The United States wants to see a strong Saudi Arabia, Defence Secretary Jim Mattis said during talks today aimed at reinvigorating the Riyadh-Washington alliance.
Mattis, meeting the most powerful figures in the Saudi capital, also hinted that President Donald Trump could visit the kingdom, a longtime US ally which has welcomed Washington's firmer line against common adversary Iran.
"It is in our interest to see a strong Saudi Arabia," Mattis said at the start of talks with Deputy Crown Prince Mohammed bin Salman, the defence minister, pointing to the country's "military security services and secret services."
Later, however, Mattis gave no indication whether President Donald Trump's administration was considering an increase in its limited support for a Saudi-led coalition fighting Iran-backed rebels in Yemen.
He said his Riyadh talks "could actually open the door possibly to bringing our president to Saudi Arabia."

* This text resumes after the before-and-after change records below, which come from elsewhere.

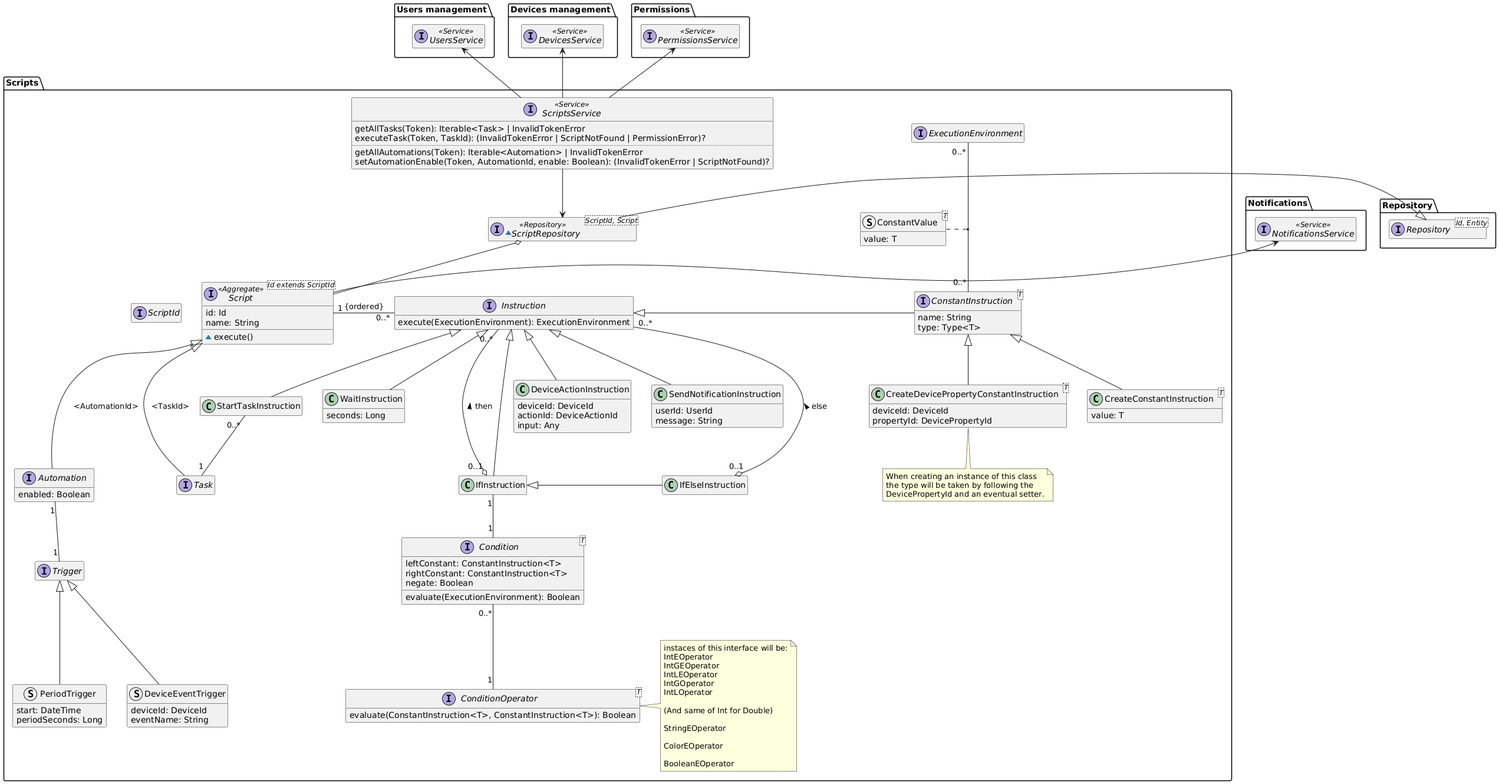
The PlantUML diagram diagrams/generated/scripts-domain-model.png in DomoticASW/.github, before a commit. Its diagram source:
```plantuml
@startuml scripts-domain-model

hide empty members
package Repository{
    interface Repository<Id, Entity>
}

package "Users management" as UsersManagement {
    interface UsersService <<Service>>
}

package "Devices management" as DevicesManagement {
    interface DevicesService <<Service>>
}

package Permissions {
    interface PermissionsService <<Service>>
}

package Notifications {
    interface NotificationsService <<Service>>
}

package "Scripts" {

    interface ScriptId

    interface Script<Id extends ScriptId> <<Aggregate>> {
        id: Id
        name: String
        ~execute()
    }

    interface Task
    interface Automation {
        enabled: Boolean
    }

    interface Trigger

    struct DeviceEventTrigger extends Trigger {
        deviceId: DeviceId
        eventName: String
    }

    struct PeriodTrigger extends Trigger {
        start: DateTime
        periodSeconds: Long
    }

    interface Instruction {
        execute(ExecutionEnvironment): ExecutionEnvironment
    }
    class StartTaskInstruction extends Instruction

    class DeviceActionInstruction extends Instruction {
        deviceId: DeviceId
        actionId: DeviceActionId
        input: Any
    }

    class IfInstruction

    class IfElseInstruction

    class SendNotificationInstruction extends Instruction {
        userId: UserId
        message: String
    }

    class WaitInstruction extends Instruction {
        seconds: Long
    }

    interface ConstantInstruction<T> {
        name: String
        type: Type<T>
    }

    class CreateDevicePropertyConstantInstruction<T> extends ConstantInstruction {
        deviceId: DeviceId
        propertyId: DevicePropertyId
    }
    note bottom of CreateDevicePropertyConstantInstruction
        When creating an instance of this class
        the type will be taken by following the
        DevicePropertyId and an eventual setter.
    end note

    class CreateConstantInstruction<T> extends ConstantInstruction {
        value: T
    }

    interface Condition<T> {
        leftConstant: ConstantInstruction<T>
        rightConstant: ConstantInstruction<T>
        negate: Boolean
        evaluate(ExecutionEnvironment): Boolean
    }

    interface ConditionOperator<T> {
        evaluate(ConstantInstruction<T>, ConstantInstruction<T>): Boolean
    }

    note right of ConditionOperator
        instaces of this interface will be:
        IntEOperator
        IntGEOperator
        IntLEOperator
        IntGOperator
        IntLOperator

        (And same of Int for Double)

        StringEOperator

        ColorEOperator

        BooleanEOperator
    end note

    interface ExecutionEnvironment

    struct ConstantValue<T> {
        value: T
    }

    ExecutionEnvironment "0..*" -- "0..*" ConstantInstruction
    ConstantValue .. (ExecutionEnvironment, ConstantInstruction)

    ~interface ScriptRepository<ScriptId, Script> <<Repository>> {
    }
    ScriptRepository -l-|> Repository.Repository
    ScriptRepository o-- Script

    interface ScriptsService <<Service>> {
        getAllTasks(Token): Iterable<Task> | InvalidTokenError
        executeTask(Token, TaskId): (InvalidTokenError | ScriptNotFound | PermissionError)?
        ..
        getAllAutomations(Token): Iterable<Automation> | InvalidTokenError
        setAutomationEnable(Token, AutomationId, enable: Boolean): (InvalidTokenError | ScriptNotFound)?
    }

    Script -l[hidden] ScriptId
    Script <|-- Task : "<TaskId>"
    Script <|--- Automation : "<AutomationId>"
    Automation "1" -- "1" Trigger
    Script "1" -r- "0..*" Instruction : "{ordered}"
    IfInstruction --u-|> Instruction
    IfElseInstruction -l-|> IfInstruction
    IfInstruction "0..1" o-u- "0..*" Instruction : "then >"
    IfInstruction "1" -- "1" Condition
    IfElseInstruction "0..1" o-u- "0..*" Instruction : "else >"
    StartTaskInstruction "0..*" -- "1" Task
    Condition "0..*" -- "1" ConditionOperator
    ConstantInstruction -l-|> Instruction
    ScriptsService --> ScriptRepository
    ScriptsService -u-> Permissions.PermissionsService
    ScriptsService -u-> DevicesManagement.DevicesService
    ScriptsService -u-> UsersManagement.UsersService
    Script -u-> Notifications.NotificationsService
}

@enduml
```
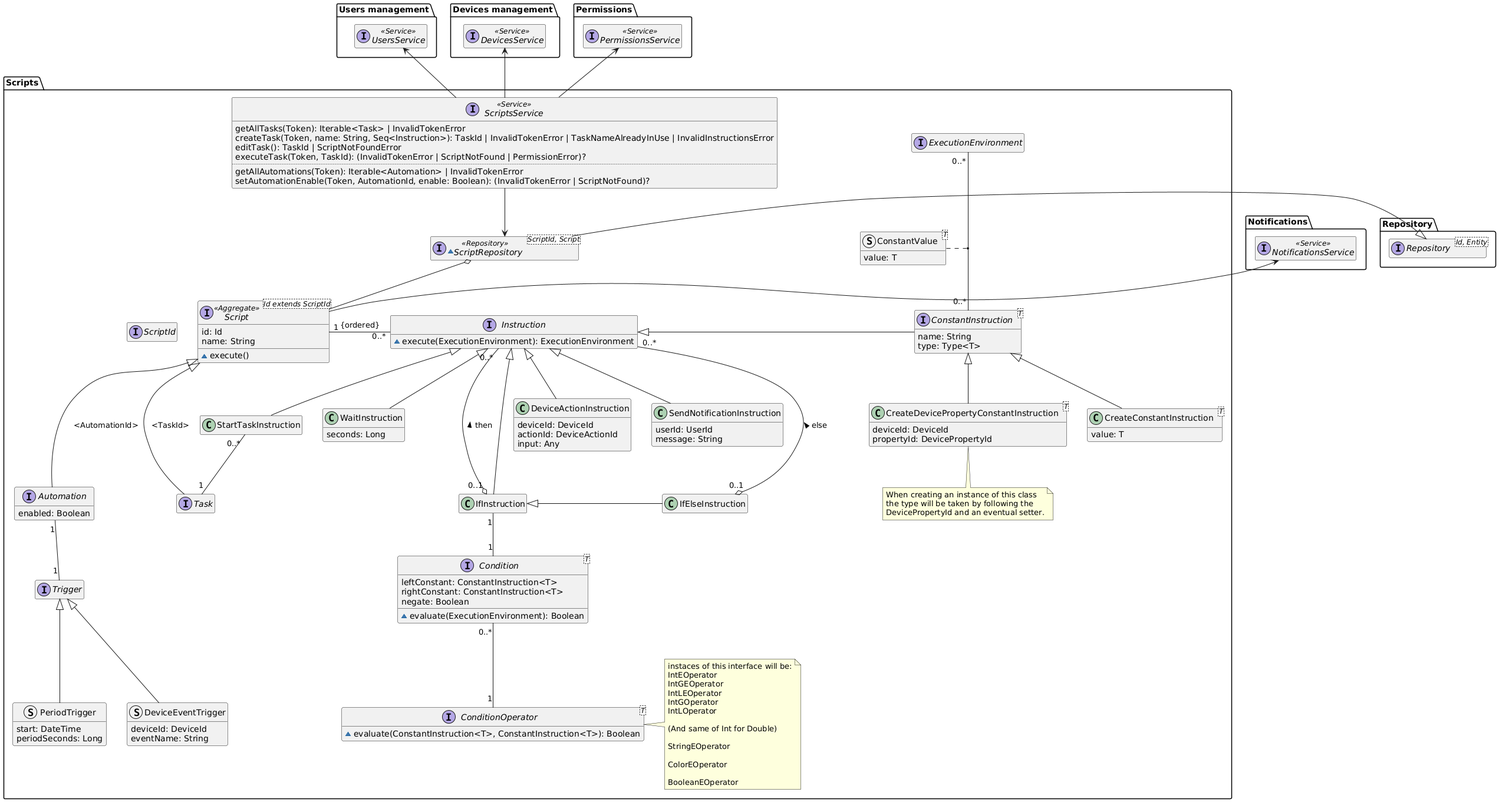
Later version of the same file.

Commit message:
made some methods package private

Change to the diagram source:
```diff
@@ -49,7 +49,7 @@
     }
 
     interface Instruction {
-        execute(ExecutionEnvironment): ExecutionEnvironment
+        ~execute(ExecutionEnvironment): ExecutionEnvironment
     }
     class StartTaskInstruction extends Instruction
 
@@ -95,11 +95,11 @@
         leftConstant: ConstantInstruction<T>
         rightConstant: ConstantInstruction<T>
         negate: Boolean
-        evaluate(ExecutionEnvironment): Boolean
+        ~evaluate(ExecutionEnvironment): Boolean
     }
 
     interface ConditionOperator<T> {
-        evaluate(ConstantInstruction<T>, ConstantInstruction<T>): Boolean
+        ~evaluate(ConstantInstruction<T>, ConstantInstruction<T>): Boolean
     }
 
     note right of ConditionOperator
@@ -135,6 +135,8 @@
 
     interface ScriptsService <<Service>> {
         getAllTasks(Token): Iterable<Task> | InvalidTokenError
+        createTask(Token, name: String, Seq<Instruction>): TaskId | InvalidTokenError | TaskNameAlreadyInUse | InvalidInstructionsError
+        editTask(): TaskId | ScriptNotFoundError
         executeTask(Token, TaskId): (InvalidTokenError | ScriptNotFound | PermissionError)?
         ..
         getAllAutomations(Token): Iterable<Automation> | InvalidTokenError
```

The retired four-star Marine general earlier met King Salman at Al-Yamama Palace in Riyadh, where he told the monarch: "It's good to be back."
Mattis commanded troops during the 2003 invasion of Iraq.
He arrived in the kingdom yesterday to listen to Saudi leaders and learn "what are their priorities," an American defence official said.
The United States and Saudi Arabia have a decades-old relationship based on the exchange of American security for Saudi oil.
But ties between Riyadh and Washington became increasingly frayed during the administration of president Barack Obama.
Saudi leaders felt Obama was reluctant to get involved in the civil war in Syria and was tilting toward Riyadh's regional rival Iran.
The Sunni Muslim kingdom "felt marginalised" during international negotiations on a nuclear accord with Shiite Iran, the defence official said.
That deal, signed in July 2015 by the Obama administration, saw the lifting of international sanctions in exchange for guarantees that Tehran would not pursue a nuclear weapons capability.
Saudi leaders worry about Iran interfering in Arab countries by using local Shiite communities, as in Bahrain, Lebanon and Yemen.
Bordering Saudi Arabia, Yemen has been torn for more than two years by a civil war between Iran-backed Huthi rebels, their allies, and pro-government forces aided by a Saudi-led military coalition.
The Saudis have found a more favourable ear in Washington under Trump, who has denounced Iran's "harmful influence" in the Middle East.
In February, Trump imposed new sanctions on Tehran after a ballistic missile test launch, and in response to its support for Yemen's rebels.
Prince Mohammed told Mattis that Saudi Arabia and the United States are working to counter challenges in the region, including "the malign activities of Iran" and to bring stability "to the most important straits."
The US military is watching Huthi activities along the strategic Bab al-Mandab strait connecting the Red Sea with the Indian Ocean.
Yemeni rebels in late January attacked a Saudi warship in the Red Sea, and they are also believed to have fired missiles towards US warships in the area.
The United States accuses the rebels of deploying coastal defence missiles and other weapons which threaten free navigation in the waters which are vital to global trade.
Trump's Yemen focus has so far been on a major escalation of attacks against jihadists from Al-Qaeda in the Arabian Peninsula.
But after talks with Prince Mohammed, Mattis warned of Iranian efforts to create a Yemeni militia "in the image" of Lebanon's Hezbollah.
Washington provides intelligence as well as aerial refuelling to coalition warplanes conducting air strikes against the rebels in Yemen with American-supplied weapons.
Pentagon officials are convinced that further military pressure will force the rebels back to peace talks, a strategy which other analysts are sceptical of.
"Our goal is to push this conflict into the UN brokered negotiations to ensure that it ends as soon as possible," Mattis told reporters travelling on his first Middle East tour since taking office.
After Saudi Arabia, Mattis travels tomorrow to Egypt and then to Israel before returning to the Gulf for talks in Qatar.
(This story has not been edited by Business Standard staff and is auto-generated from a syndicated feed.)